The iPhone 8 Camera

I just took delivery of my iPhone 8 Plus today and decided to give it a whirl out in the great outdoors, so I took a little trip to Chickies Ridge/Rock to put it through its paces. Here are some shots that are essentially right off the camera. I will note that in a few I either lowered or raised the overall exposure, cropped for straightening horizons, and for one I applied the "Noir" filter that's built right in to the camera app. Almost all other aspects of the photos have remained unchanged.

This wasn't the portrait camera, I just got super close to this bunch of fallen berries and fired off a few shots. The colors in particular are what made me stop and march into some overgrowth to get this one.

For this one, I started the panorama on the right side (pointing at the sun) in an attempt to throw the camera off, which it kind of did. Notice there are four sun flares by the rocks, some vertical banding to the right of center, and the shadows have a blue tint to them. All that to say, the camera still did an incredible job of capturing this scene and I actually really like the result!
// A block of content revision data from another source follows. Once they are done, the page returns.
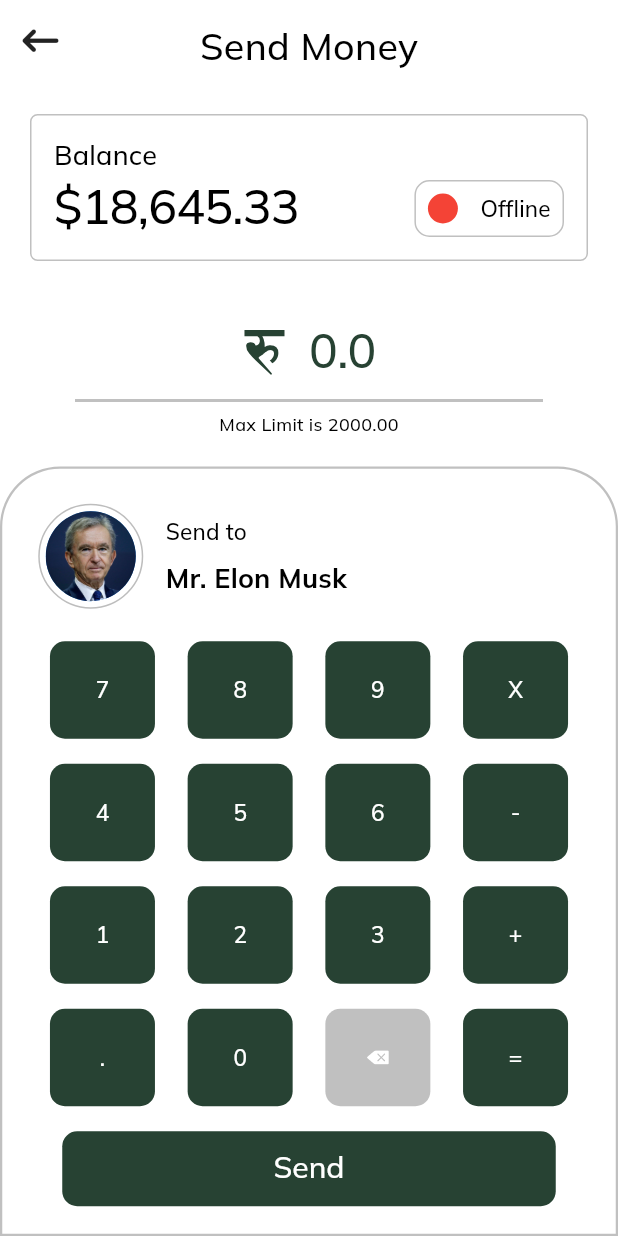
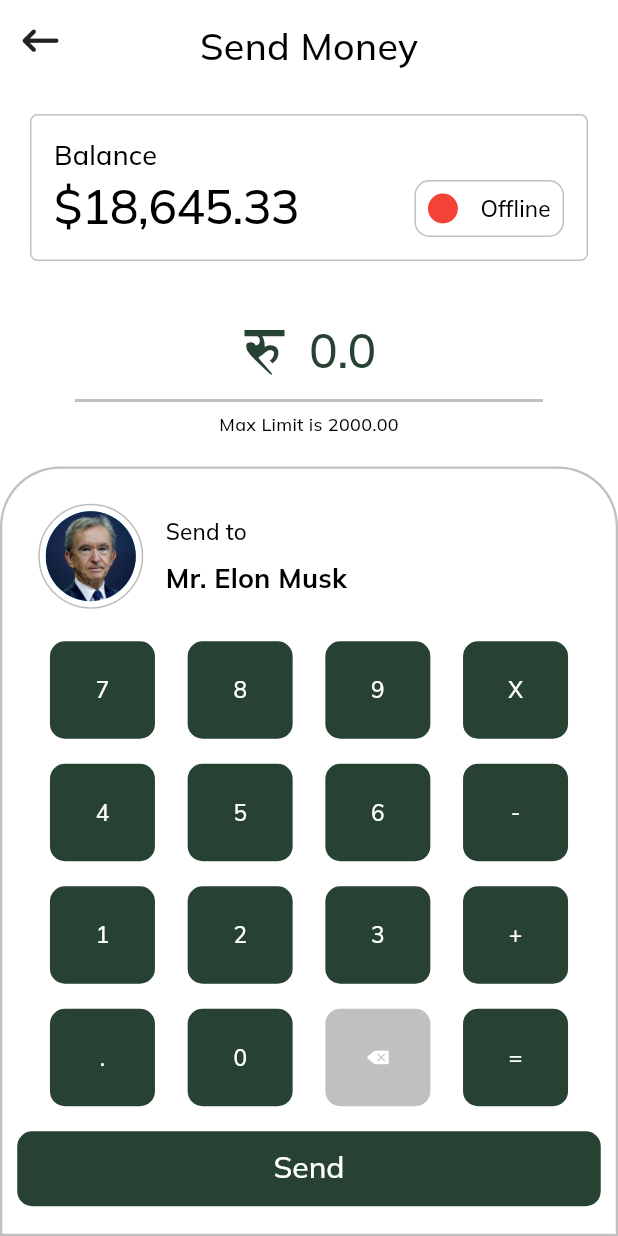
Before and after one commit to arpandaze/AaryaPay, a Flutter app: the SendMoney screen opened directly, on a phone screen of 412 x 824 dp. Run offline on Flutter 3.47's test engine with Material 2 defaults, Android fonts, the phone set to English and light mode, and no system bars; our stand-ins replace equatable, flutter_bloc, flutter_svg, font_awesome_flutter, google_fonts, icons_plus and 3 more; missing offline and left inert: cryptography, dart:ffi, qr_code_scanner; project files that could hold a hidden picture were left out.

Commit message:
chore: minor cleanup

```diff
--- a/frontend/lib/components/CustomActionButton.dart
+++ b/frontend/lib/components/CustomActionButton.dart
@@ -8,13 +8,16 @@
       this.width,
       this.height,
       this.borderRadius,
-      this.actionLogo})
+      this.actionLogo,
+      this.margin,
+  })
       : super(key: key);
   final String? label;
   final Function()? onClick;
   final double? width;
   final double? height;
   final double? borderRadius;
+  final double? margin;
   final Widget? actionLogo;
   @override
   Widget build(BuildContext context) {
@@ -24,7 +27,6 @@
       behavior: HitTestBehavior.opaque,
       child: Container(
         width: width ?? size.width * 0.6,
-        margin: const EdgeInsets.symmetric(horizontal: 30),
         alignment: Alignment.center,
         height: height ?? 50,
         decoration: BoxDecoration(
```
Also changed, not shown: frontend/lib/components/CustomTextField.dart (+11 -7 lines).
I am definitely not a photographer, but I love the art. Playing with composition and colors and contrast and patterns has always appealed to me deeply. This camera seems almost unreal in how well it renders any given scene. Granted, I haven't tried it at night yet, but I fully intend to try that in the coming days.

Now, the Fun Stuff

I'm not sure if there's a photo you've seen recently that hasn't been doctored in some way. If you're using a service like Facebook, Instagram, or VSCO you're very likely adding a filter at least, perhaps adjusting saturation or "Clarity", or even just cropping.

The old adage when it comes to photos (and videos... and audio... and everything, I reckon) is "Garbage in, garbage out". If you take a bad picture, the odds of being able to bring it back from the brink are slim. That being said, the chances of you taking a garbage picture with the iPhone 8 camera seems highly unlikely.

Given the time, I love capturing images in Lightroom Mobile for a few reasons:

  1. It captures RAW images, like a DSLR. This means more room to make exposure and white balance changes after taking the photo, plus more detail is kept intact.
  2. Expanding upon the last point, Lightroom Mobile has an HDR mode that allows you to capture a 16-bit RAW file which has unparalleled levels of color information and detail
  3. You can use almost the entire suite of Lightroom tools right on your phone quicker and easier than on the desktop
  4. All of the aforementioned changes sync back to the desktop version, should you be a Creative Cloud subscriber

With all of that out of the way, here are a few select photos I captured with Lightroom Mobile and edited all from the new phone:

On this one, I didn't even notice until I brought it in for post-production that the camera actually even captured some bugs caught in a spiderweb on the protruding branches. Crazy!

The amount of detail you can retain in a RAW image, especially one taken by this camera, is impressive. Some random thoughts about this phone/camera:

  • 12MP is currently perfect given their goals: It's exactly the resolution needed for 4K video, and having less megapixels translates to bigger photosites on the sensor which means improved low light performance
  • I really loathe one of the marketing terms that Apple is using: "Deeper Pixels". I'd much rather they went with Deeper Color, which is a far more accurate thing to say about a still camera you're touting the HDR capabilities of
  • I wish camera manufacturers would take a lesson from Apple here and be absolutely aggressive on the software side, squeezing every last bit of performance from their purpose-made devices as possible. My $5800 Sony FS5 can't even shoot 4K60 video without hooking up a bulky external recorder and paying an additional $500 to unlock the feature
  • Speaking of camera manufacturers: I'm thinking this device. (plus the upcoming X) just halved whatever the remaining days of the point-and-shoot camera had left. Seriously, why would buy one of those again?

I'm going to continue to take some shots with this little beast and certainly delve further in on the video side of things, but as it stands now I wouldn't hesitate to tell someone with an iPhone 8 that they could leave the DSLR at home and opt for the portable solution they already have on them.